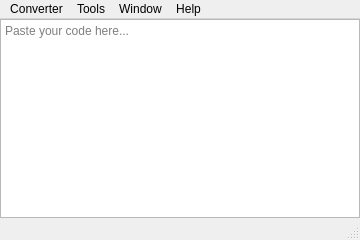
newtoo-official/Newtoo-web-interface-mapper, file source/application/window.ui: the form before one commit.
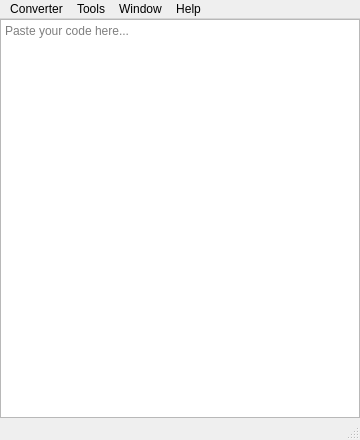
The form after the commit. Icons and pictures are not drawn.

Patch:
```diff
--- a/source/application/window.ui
+++ b/source/application/window.ui
@@ -7,7 +7,7 @@
     <x>0</x>
     <y>0</y>
     <width>360</width>
-    <height>240</height>
+    <height>440</height>
    </rect>
   </property>
   <property name="minimumSize">
```
Left out of the diff: 17 changed lines with no effect on the pictures.
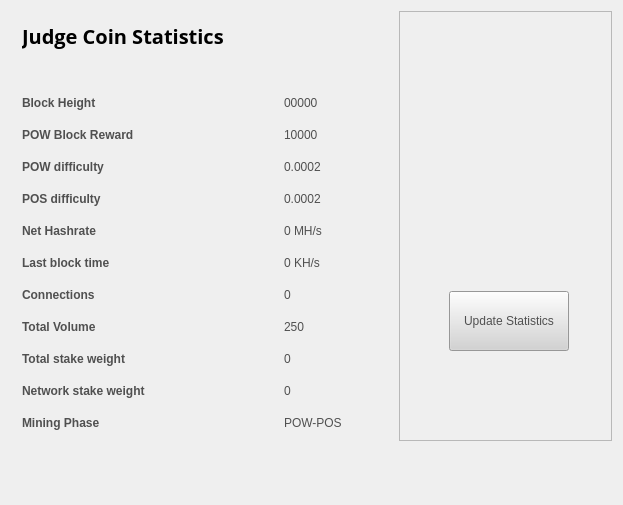
Old version of the form src/qt/forms/statisticspage.ui in the repository judgecrypto/judgecoin.
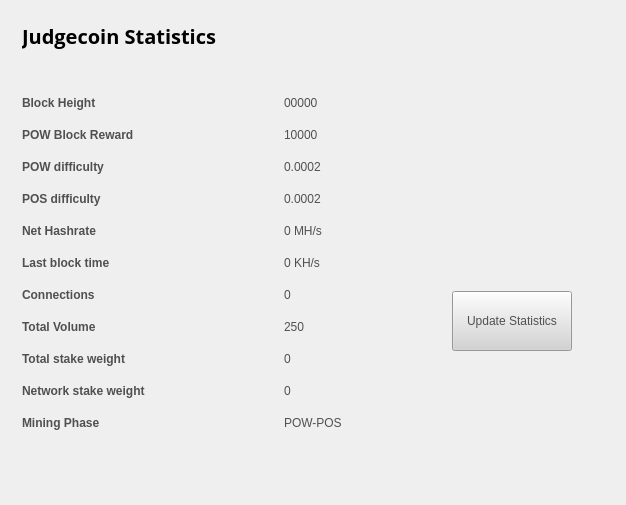
New version of the form. Icons and pictures are not drawn.

The edit to the form file:
```diff
--- a/src/qt/forms/statisticspage.ui
+++ b/src/qt/forms/statisticspage.ui
@@ -9,7 +9,7 @@
    <rect>
     <x>0</x>
     <y>0</y>
-    <width>623</width>
+    <width>626</width>
     <height>505</height>
    </rect>
   </property>
@@ -33,10 +33,13 @@
       </size>
      </property>
      <property name="frameShape">
-      <enum>QFrame::StyledPanel</enum>
+      <enum>QFrame::NoFrame</enum>
      </property>
      <property name="frameShadow">
-      <enum>QFrame::Raised</enum>
+      <enum>QFrame::Plain</enum>
+     </property>
+     <property name="lineWidth">
+      <number>0</number>
      </property>
      <widget class="QPushButton" name="startButton">
       <property name="geometry">
@@ -93,6 +96,9 @@
         <property name="fieldGrowthPolicy">
          <enum>QFormLayout::FieldsStayAtSizeHint</enum>
         </property>
+        <property name="formAlignment">
+         <set>Qt::AlignLeading|Qt::AlignLeft|Qt::AlignTop</set>
+        </property>
         <property name="horizontalSpacing">
          <number>139</number>
         </property>
@@ -277,7 +283,7 @@
            </font>
           </property>
           <property name="text">
-           <string>&lt;html&gt;&lt;head/&gt;&lt;body&gt;&lt;p&gt;&lt;span style=&quot; font-size:20px; font-weight:600; color:#000000;&quot;&gt;Judge Coin Statistics&lt;/span&gt;&lt;/p&gt;&lt;/body&gt;&lt;/html&gt;</string>
+           <string>&lt;html&gt;&lt;head/&gt;&lt;body&gt;&lt;p&gt;&lt;span style=&quot; font-size:20px; font-weight:600; color:#000000;&quot;&gt;Judgecoin Statistics&lt;/span&gt;&lt;/p&gt;&lt;/body&gt;&lt;/html&gt;</string>
           </property>
          </widget>
         </item>
```
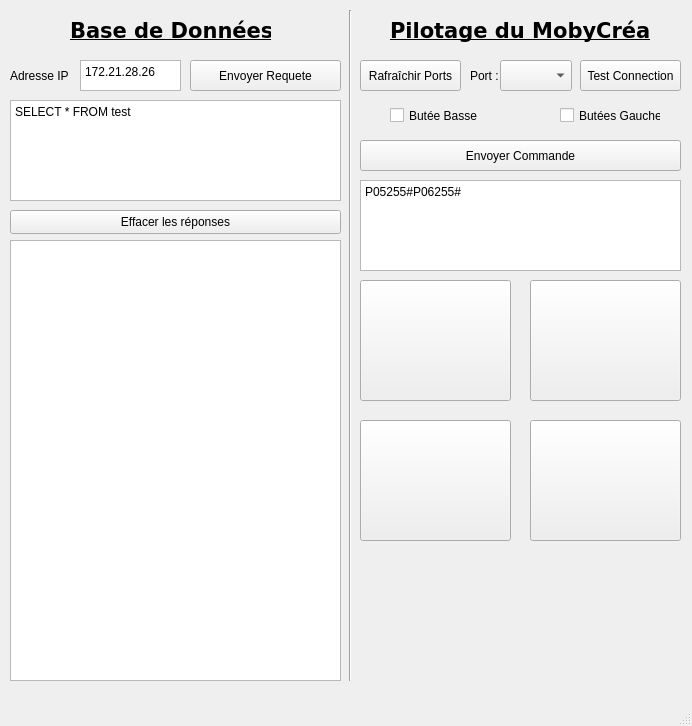
This is MobyCreaApp/mainwindow.ui in kayakdemer63/Projet_MobyCrea as Qt 5 draws it before an edit. The edited form follows.
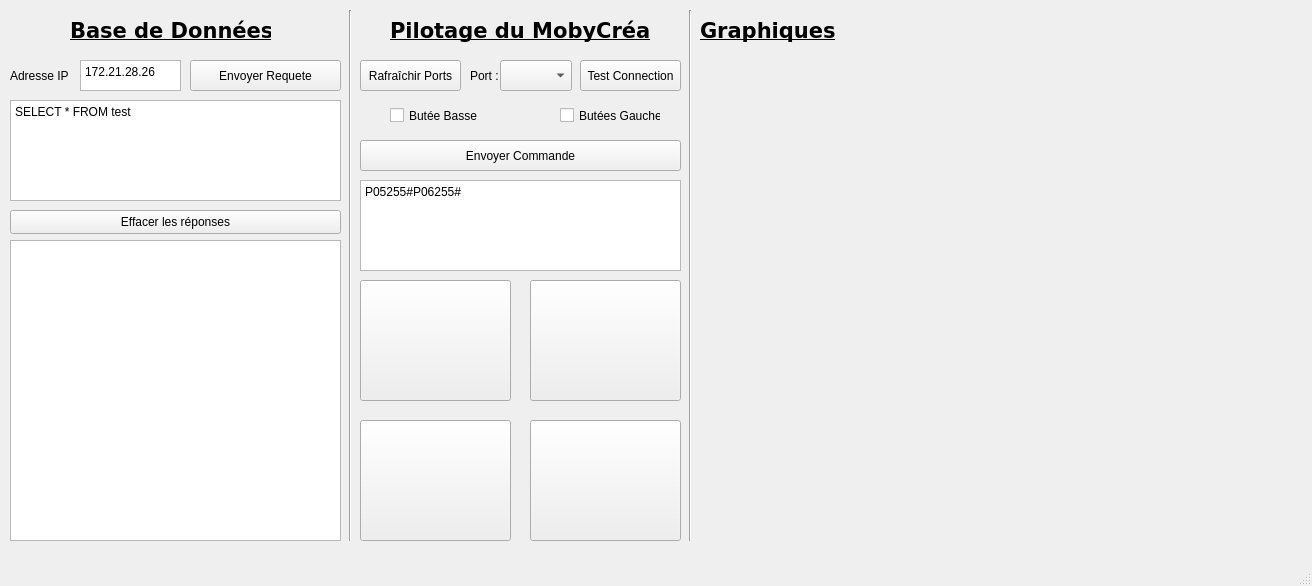
This is the edited form. Icons and pictures are not drawn.

```diff
--- a/MobyCreaApp/mainwindow.ui
+++ b/MobyCreaApp/mainwindow.ui
@@ -6,8 +6,8 @@
    <rect>
     <x>0</x>
     <y>0</y>
-    <width>692</width>
-    <height>726</height>
+    <width>1312</width>
+    <height>586</height>
    </rect>
   </property>
   <property name="windowTitle">
@@ -191,7 +191,7 @@
       <x>10</x>
       <y>240</y>
       <width>331</width>
-      <height>441</height>
+      <height>301</height>
      </rect>
     </property>
    </widget>
@@ -235,7 +235,7 @@
       <x>340</x>
       <y>10</y>
       <width>20</width>
-      <height>671</height>
+      <height>531</height>
      </rect>
     </property>
     <property name="orientation">
@@ -355,6 +355,62 @@
      </size>
     </property>
    </widget>
+   <widget class="Line" name="line_2">
+    <property name="geometry">
+     <rect>
+      <x>680</x>
+      <y>10</y>
+      <width>20</width>
+      <height>531</height>
+     </rect>
+    </property>
+    <property name="orientation">
+     <enum>Qt::Vertical</enum>
+    </property>
+   </widget>
+   <widget class="QLabel" name="Graphlabel">
+    <property name="geometry">
+     <rect>
+      <x>700</x>
+      <y>10</y>
+      <width>141</width>
+      <height>41</height>
+     </rect>
+    </property>
+    <property name="font">
+     <font>
+      <family>Verdana</family>
+      <pointsize>16</pointsize>
+      <bold>true</bold>
+      <underline>true</underline>
+     </font>
+    </property>
+    <property name="text">
+     <string>Graphiques</string>
+    </property>
+   </widget>
+   <widget class="QWidget" name="gridLayoutWidget">
+    <property name="geometry">
+     <rect>
+      <x>700</x>
+      <y>50</y>
+      <width>601</width>
+      <height>241</height>
+     </rect>
+    </property>
+    <layout class="QGridLayout" name="gridLayout"/>
+   </widget>
+   <widget class="QWidget" name="gridLayoutWidget_2">
+    <property name="geometry">
+     <rect>
+      <x>700</x>
+      <y>300</y>
+      <width>601</width>
+      <height>241</height>
+     </rect>
+    </property>
+    <layout class="QGridLayout" name="gridLayout_2"/>
+   </widget>
   </widget>
   <widget class="QMenuBar" name="menubar">
    <property name="geometry">
```
Left out of the diff: 4 changed lines with no effect on the pictures.
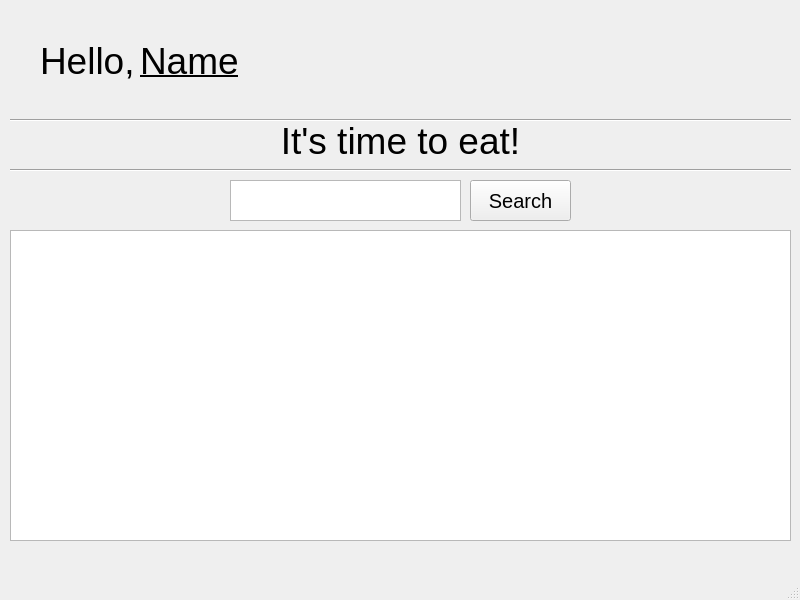
This is search_browse.ui in jonnyjm/Food_Lover_Ultimate as Qt 5 draws it before an edit. The edited form follows.
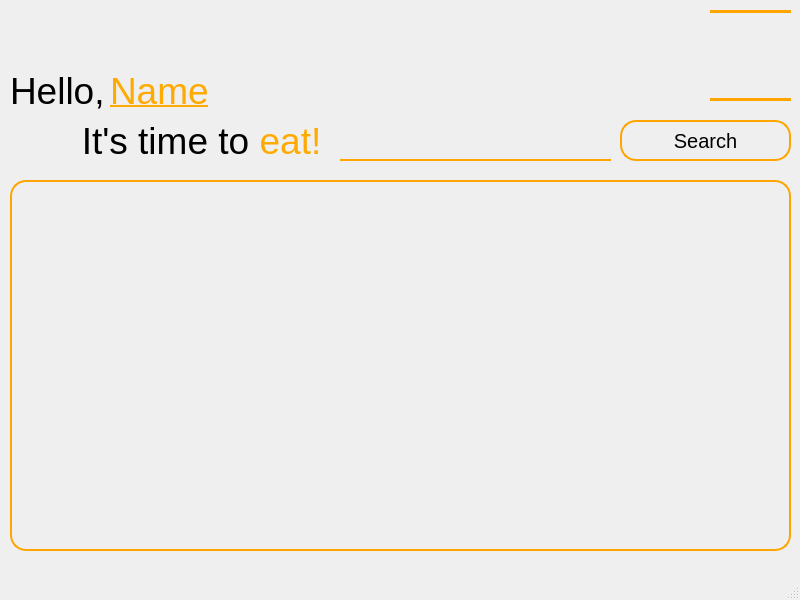
This is the edited form. Icons and pictures are not drawn.

Commit message: renamed form ui to voting and polished up other uis

Patch:
```diff
--- a/search_browse.ui
+++ b/search_browse.ui
@@ -29,8 +29,8 @@
    <widget class="QLabel" name="label">
     <property name="geometry">
      <rect>
-      <x>40</x>
-      <y>40</y>
+      <x>10</x>
+      <y>70</y>
       <width>101</width>
       <height>41</height>
      </rect>
@@ -56,8 +56,8 @@
    <widget class="QLabel" name="name">
     <property name="geometry">
      <rect>
-      <x>140</x>
-      <y>40</y>
+      <x>110</x>
+      <y>70</y>
       <width>111</width>
       <height>41</height>
      </rect>
@@ -74,6 +74,11 @@
       <underline>true</underline>
      </font>
     </property>
+    <property name="styleSheet">
+     <string notr="true">QLabel  {
+	color: rgb(255, 170, 0);
+}</string>
+    </property>
     <property name="text">
      <string>Name</string>
     </property>
@@ -84,12 +89,19 @@
    <widget class="QLabel" name="label_2">
     <property name="geometry">
      <rect>
-      <x>680</x>
-      <y>20</y>
-      <width>84</width>
-      <height>84</height>
+      <x>710</x>
+      <y>10</y>
+      <width>81</width>
+      <height>91</height>
      </rect>
     </property>
+    <property name="styleSheet">
+     <string notr="true">QLabel {
+	border-bottom: 3px solid orange;
+	border-top: 3px solid orange;
+    border-radius: 100%;
+}</string>
+    </property>
     <property name="text">
      <string/>
     </property>
@@ -106,9 +118,9 @@
    <widget class="QLabel" name="label_3">
     <property name="geometry">
      <rect>
-      <x>10</x>
+      <x>250</x>
       <y>120</y>
-      <width>781</width>
+      <width>81</width>
       <height>41</height>
      </rect>
     </property>
@@ -126,8 +138,13 @@
     <property name="layoutDirection">
      <enum>Qt::LeftToRight</enum>
     </property>
+    <property name="styleSheet">
+     <string notr="true">QLabel {
+	color: rgb(255, 170, 0)
+}</string>
+    </property>
     <property name="text">
-     <string>It's time to eat!</string>
+     <string>eat!</string>
     </property>
     <property name="alignment">
      <set>Qt::AlignCenter</set>
@@ -136,56 +153,55 @@
      <bool>false</bool>
     </property>
    </widget>
-   <widget class="Line" name="line">
-    <property name="geometry">
-     <rect>
-      <x>10</x>
-      <y>160</y>
-      <width>781</width>
-      <height>20</height>
-     </rect>
-    </property>
-    <property name="orientation">
-     <enum>Qt::Horizontal</enum>
-    </property>
-   </widget>
-   <widget class="Line" name="line_2">
-    <property name="geometry">
-     <rect>
-      <x>10</x>
-      <y>110</y>
-      <width>781</width>
-      <height>20</height>
-     </rect>
-    </property>
-    <property name="orientation">
-     <enum>Qt::Horizontal</enum>
-    </property>
-   </widget>
    <widget class="QTextEdit" name="textInput">
     <property name="geometry">
      <rect>
-      <x>230</x>
-      <y>180</y>
-      <width>231</width>
+      <x>340</x>
+      <y>120</y>
+      <width>271</width>
       <height>41</height>
      </rect>
     </property>
+    <property name="styleSheet">
+     <string notr="true">QTextEdit {
+	border: none;
+    border-bottom: 2px solid orange;
+	background-color: transparent;
+}</string>
+    </property>
    </widget>
    <widget class="QPushButton" name="searchButton">
     <property name="geometry">
      <rect>
-      <x>470</x>
-      <y>180</y>
-      <width>101</width>
+      <x>620</x>
+      <y>120</y>
+      <width>171</width>
       <height>41</height>
      </rect>
     </property>
     <property name="font">
      <font>
       <pointsize>15</pointsize>
+      <underline>false</underline>
+      <strikeout>false</strikeout>
      </font>
     </property>
+    <property name="styleSheet">
+     <string notr="true">QPushButton {
+    /* Remove background color (transparent) */
+    background: transparent;
+    /* Border thickness, line style, and color (orange border) */
+    border: 2px solid orange;
+    /* Add rounded corners to make it pill-shaped */
+    border-radius: 16px;
+    /* Additional styling (padding, margin, etc.) as needed */
+    padding: 10px 20px;
+    text-align: center;
+    text-decoration: none;
+    display: inline-block;
+    cursor: pointer;
+}</string>
+    </property>
     <property name="text">
      <string>Search</string>
     </property>
@@ -194,10 +210,66 @@
     <property name="geometry">
      <rect>
       <x>10</x>
-      <y>230</y>
+      <y>180</y>
       <width>781</width>
-      <height>311</height>
+      <height>371</height>
      </rect>
+    </property>
+    <property name="styleSheet">
+     <string notr="true">QColumnView {
+	background-color: transparent;
+	border-radius: 16px;
+	border: 2px solid orange;
+}</string>
+    </property>
+   </widget>
+   <widget class="QLabel" name="label_4">
+    <property name="geometry">
+     <rect>
+      <x>380</x>
+      <y>60</y>
+      <width>49</width>
+      <height>16</height>
+     </rect>
+    </property>
+    <property name="text">
+     <string/>
+    </property>
+   </widget>
+   <widget class="QLabel" name="label_5">
+    <property name="geometry">
+     <rect>
+      <x>70</x>
+      <y>120</y>
+      <width>191</width>
+      <height>41</height>
+     </rect>
+    </property>
+    <property name="font">
+     <font>
+      <pointsize>28</pointsize>
+     </font>
+    </property>
+    <property name="mouseTracking">
+     <bool>false</bool>
+    </property>
+    <property name="focusPolicy">
+     <enum>Qt::NoFocus</enum>
+    </property>
+    <property name="layoutDirection">
+     <enum>Qt::LeftToRight</enum>
+    </property>
+    <property name="styleSheet">
+     <string notr="true"/>
+    </property>
+    <property name="text">
+     <string>It's time to</string>
+    </property>
+    <property name="alignment">
+     <set>Qt::AlignCenter</set>
+    </property>
+    <property name="wordWrap">
+     <bool>false</bool>
     </property>
    </widget>
   </widget>
```
Left out of the diff: 2 changed lines with no effect on the pictures. The commit also changes 1 other file.
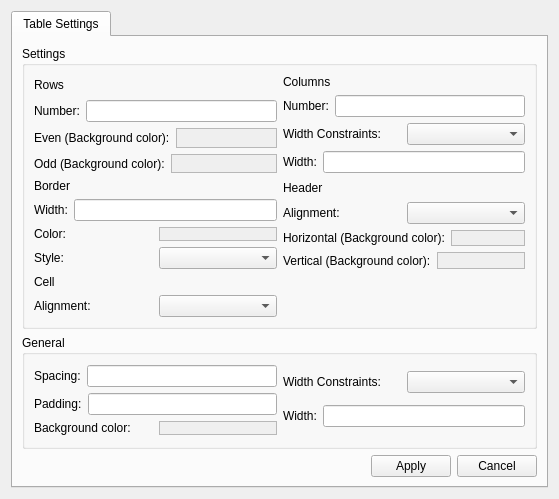
The window that src/terralib/layout/qt/ui/TextGridSettings.ui (claudiobogossian/terralib5) describes before a commit, drawn with Qt 5.
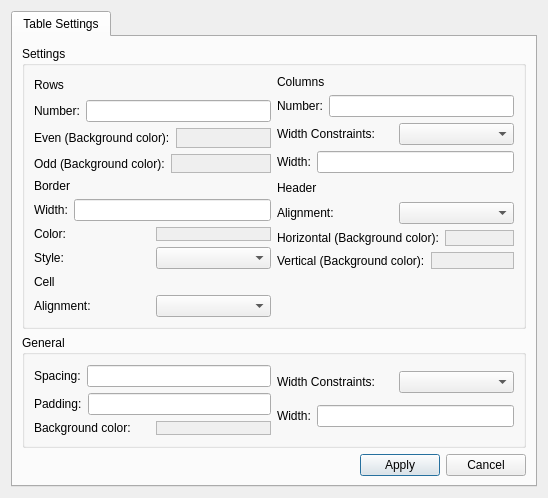
The same window after the commit.

Patch:
```diff
--- a/src/terralib/layout/qt/ui/TextGridSettings.ui
+++ b/src/terralib/layout/qt/ui/TextGridSettings.ui
@@ -1,13 +1,13 @@
 <?xml version="1.0" encoding="UTF-8"?>
 <ui version="4.0">
  <class>TextGridSettings</class>
- <widget class="QWidget" name="TextGridSettings">
+ <widget class="QDialog" name="TextGridSettings">
   <property name="geometry">
    <rect>
     <x>0</x>
     <y>0</y>
-    <width>559</width>
-    <height>499</height>
+    <width>548</width>
+    <height>491</height>
    </rect>
   </property>
   <property name="windowTitle">
```
Left out of the diff: 17 changed lines with no effect on the pictures.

+ + + +

* **What to produce**
Where does the word "lines" appear in the material above? Copy every line that holds it.

* **Answer space**
Left out of the diff: 17 changed lines with no effect on the pictures.
Left out of the diff: 4 changed lines with no effect on the pictures.
Left out of the diff: 2 changed lines with no effect on the pictures. The commit also changes 1 other file.
Left out of the diff: 17 changed lines with no effect on the pictures.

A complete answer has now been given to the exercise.